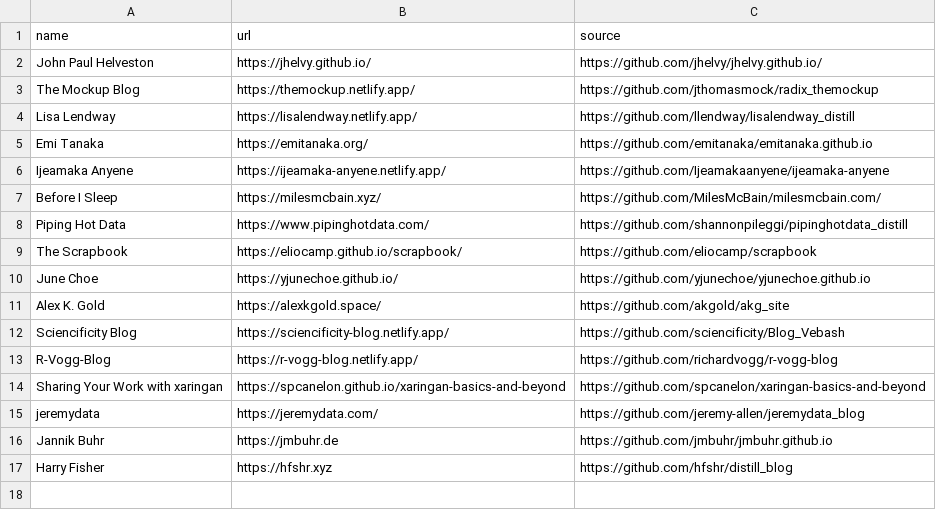
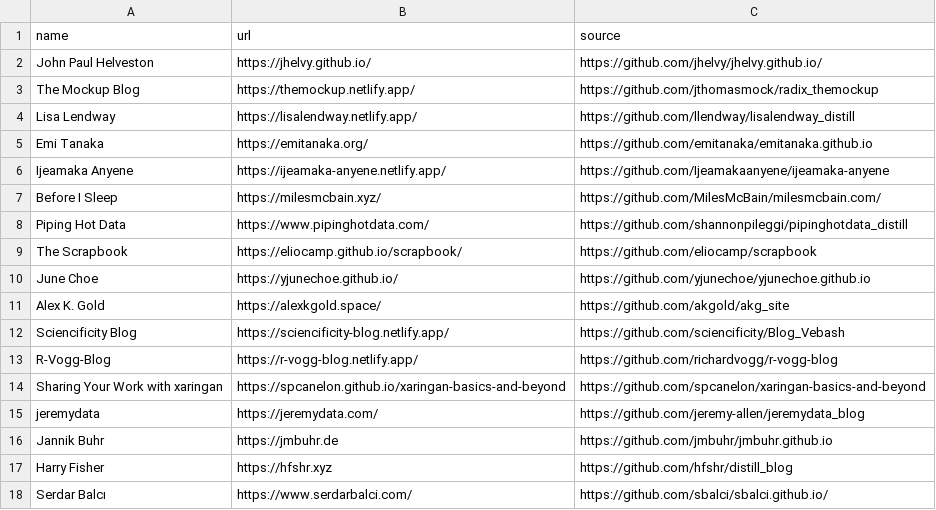
Before and after one commit to jhelvy/distillery, a CSV file: sites.csv, drawn as a sheet; the diff names each change by its address in the sheet, - before the commit and + after, or states it on an @@ line.

Commit message:
Update sites.csv
added my site to sites.csv
Serdar Balcı
https://www.serdarbalci.com/
https://github.com/sbalci/sbalci.github.io/

```diff
--- a/sites.csv
+++ b/sites.csv
+row 18: Serdar Balcı | https://www.serdarbalci.com/ | https://github.com/sbalci/sbalci.github.io/
```
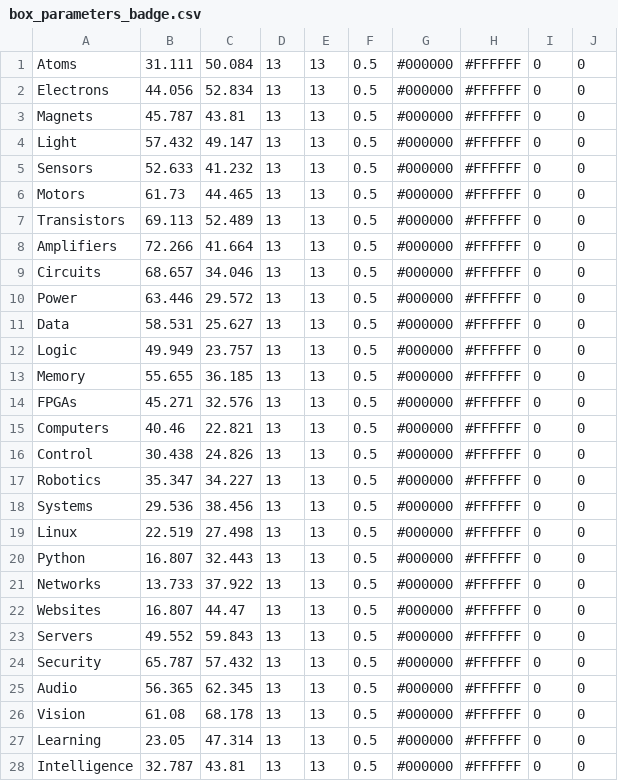
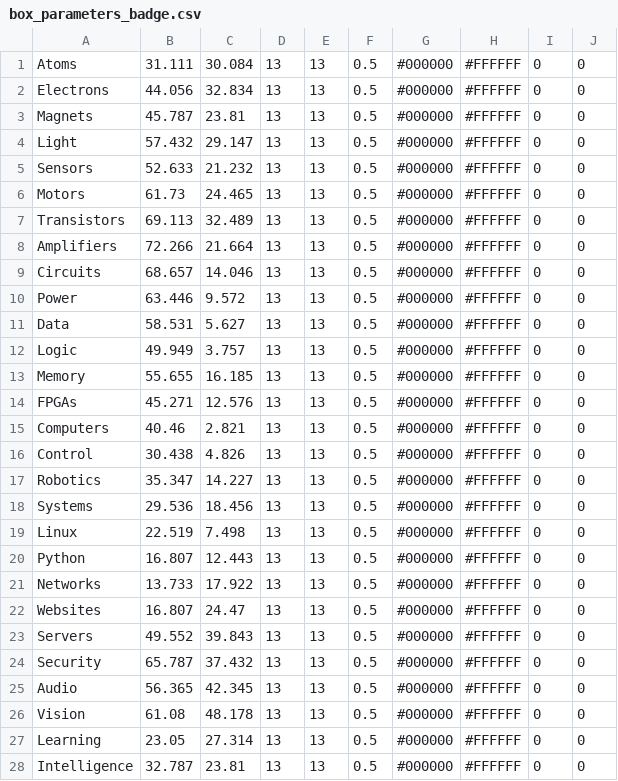
Before and after one commit to NoBlackBoxes/LastBlackBox, a CSV file: site/static/resources/box_parameters_badge.csv, drawn as a sheet.

```diff
--- a/site/static/resources/box_parameters_badge.csv
+++ b/site/static/resources/box_parameters_badge.csv
@@ -1,28 +1,28 @@
-Atoms,31.111,50.084,13,13,0.5,#000000,#FFFFFF,0,0
-Electrons,44.056,52.834,13,13,0.5,#000000,#FFFFFF,0,0
-Magnets,45.787,43.81,13,13,0.5,#000000,#FFFFFF,0,0
-Light,57.432,49.147,13,13,0.5,#000000,#FFFFFF,0,0
-Sensors,52.633,41.232,13,13,0.5,#000000,#FFFFFF,0,0
-Motors,61.73,44.465,13,13,0.5,#000000,#FFFFFF,0,0
-Transistors,69.113,52.489,13,13,0.5,#000000,#FFFFFF,0,0
-Amplifiers,72.266,41.664,13,13,0.5,#000000,#FFFFFF,0,0
-Circuits,68.657,34.046,13,13,0.5,#000000,#FFFFFF,0,0
-Power,63.446,29.572,13,13,0.5,#000000,#FFFFFF,0,0
-Data,58.531,25.627,13,13,0.5,#000000,#FFFFFF,0,0
-Logic,49.949,23.757,13,13,0.5,#000000,#FFFFFF,0,0
-Memory,55.655,36.185,13,13,0.5,#000000,#FFFFFF,0,0
-FPGAs,45.271,32.576,13,13,0.5,#000000,#FFFFFF,0,0
-Computers,40.46,22.821,13,13,0.5,#000000,#FFFFFF,0,0
-Control,30.438,24.826,13,13,0.5,#000000,#FFFFFF,0,0
-Robotics,35.347,34.227,13,13,0.5,#000000,#FFFFFF,0,0
-Systems,29.536,38.456,13,13,0.5,#000000,#FFFFFF,0,0
-Linux,22.519,27.498,13,13,0.5,#000000,#FFFFFF,0,0
-Python,16.807,32.443,13,13,0.5,#000000,#FFFFFF,0,0
-Networks,13.733,37.922,13,13,0.5,#000000,#FFFFFF,0,0
-Websites,16.807,44.47,13,13,0.5,#000000,#FFFFFF,0,0
-Servers,49.552,59.843,13,13,0.5,#000000,#FFFFFF,0,0
-Security,65.787,57.432,13,13,0.5,#000000,#FFFFFF,0,0
-Audio,56.365,62.345,13,13,0.5,#000000,#FFFFFF,0,0
-Vision,61.08,68.178,13,13,0.5,#000000,#FFFFFF,0,0
-Learning,23.05,47.314,13,13,0.5,#000000,#FFFFFF,0,0
-Intelligence,32.787,43.81,13,13,0.5,#000000,#FFFFFF,0,0
+Atoms,31.111,30.084,13,13,0.5,#000000,#FFFFFF,0,0
+Electrons,44.056,32.834,13,13,0.5,#000000,#FFFFFF,0,0
+Magnets,45.787,23.81,13,13,0.5,#000000,#FFFFFF,0,0
+Light,57.432,29.147,13,13,0.5,#000000,#FFFFFF,0,0
+Sensors,52.633,21.232,13,13,0.5,#000000,#FFFFFF,0,0
+Motors,61.73,24.465,13,13,0.5,#000000,#FFFFFF,0,0
+Transistors,69.113,32.489,13,13,0.5,#000000,#FFFFFF,0,0
+Amplifiers,72.266,21.664,13,13,0.5,#000000,#FFFFFF,0,0
+Circuits,68.657,14.046,13,13,0.5,#000000,#FFFFFF,0,0
+Power,63.446,9.572,13,13,0.5,#000000,#FFFFFF,0,0
+Data,58.531,5.627,13,13,0.5,#000000,#FFFFFF,0,0
+Logic,49.949,3.757,13,13,0.5,#000000,#FFFFFF,0,0
+Memory,55.655,16.185,13,13,0.5,#000000,#FFFFFF,0,0
+FPGAs,45.271,12.576,13,13,0.5,#000000,#FFFFFF,0,0
+Computers,40.46,2.821,13,13,0.5,#000000,#FFFFFF,0,0
+Control,30.438,4.826,13,13,0.5,#000000,#FFFFFF,0,0
+Robotics,35.347,14.227,13,13,0.5,#000000,#FFFFFF,0,0
+Systems,29.536,18.456,13,13,0.5,#000000,#FFFFFF,0,0
+Linux,22.519,7.498,13,13,0.5,#000000,#FFFFFF,0,0
+Python,16.807,12.443,13,13,0.5,#000000,#FFFFFF,0,0
+Networks,13.733,17.922,13,13,0.5,#000000,#FFFFFF,0,0
+Websites,16.807,24.47,13,13,0.5,#000000,#FFFFFF,0,0
+Servers,49.552,39.843,13,13,0.5,#000000,#FFFFFF,0,0
+Security,65.787,37.432,13,13,0.5,#000000,#FFFFFF,0,0
+Audio,56.365,42.345,13,13,0.5,#000000,#FFFFFF,0,0
+Vision,61.08,48.178,13,13,0.5,#000000,#FFFFFF,0,0
+Learning,23.05,27.314,13,13,0.5,#000000,#FFFFFF,0,0
+Intelligence,32.787,23.81,13,13,0.5,#000000,#FFFFFF,0,0
```
Also changed, not shown: 5 other files.
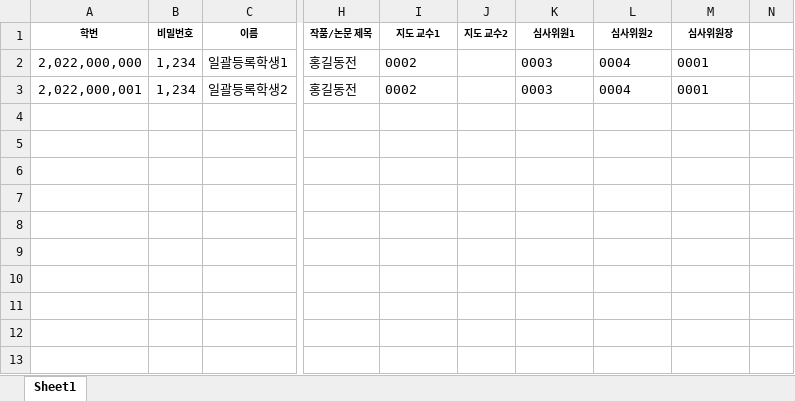
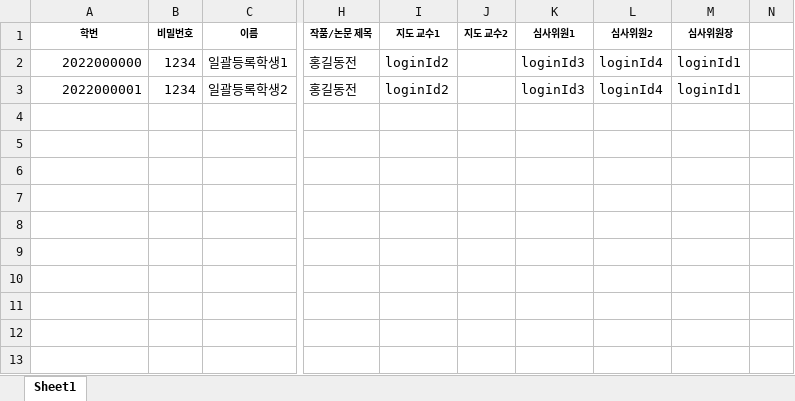
Before and after one commit to SystemConsultantGroup/ICC-grad-dissertion-manage-backend, an Excel workbook: resources/excel/연구논문작품시스템_학생_일괄등록_양식.xlsx, sheet Sheet1, drawn as a sheet; only a part is shown, gaps mark what is left out; values as stored, in another font and other column widths than the file's, no borders; the diff names each change by its address in the sheet, - before the commit and + after, or states it on an @@ line.

Commit message:
feat: modify loginId type

```diff
--- a/resources/excel/연구논문작품시스템_학생_일괄등록_양식.xlsx (sheet Sheet1)
+++ b/resources/excel/연구논문작품시스템_학생_일괄등록_양식.xlsx (sheet Sheet1)
-A2 (학번): 2,022,000,000
+A2 (학번): 2022000000
-B2:B3 (비밀번호): 1,234
+B2:B3 (비밀번호): 1234
-I2:I3 (지도 교수1): 0002
+I2:I3 (지도 교수1): loginId2
-K2:K3 (심사위원1): 0003
+K2:K3 (심사위원1): loginId3
-L2:L3 (심사위원2): 0004
+L2:L3 (심사위원2): loginId4
-M2:M3 (심사위원장): 0001
+M2:M3 (심사위원장): loginId1
-A3 (학번): 2,022,000,001
+A3 (학번): 2022000001
```
Also changed, not shown: resources/excel/연구논문작품시스템_교수_일괄등록_양식.xlsx, 3 other files.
----------------
[WHAT IS BEING ASKED]: Take every line from the data that includes the word "serdarbalci".

[SOLUTION FOR THIS PROBLEM]:
https://www.serdarbalci.com/
+row 18: Serdar Balcı | https://www.serdarbalci.com/ | https://github.com/sbalci/sbalci.github.io/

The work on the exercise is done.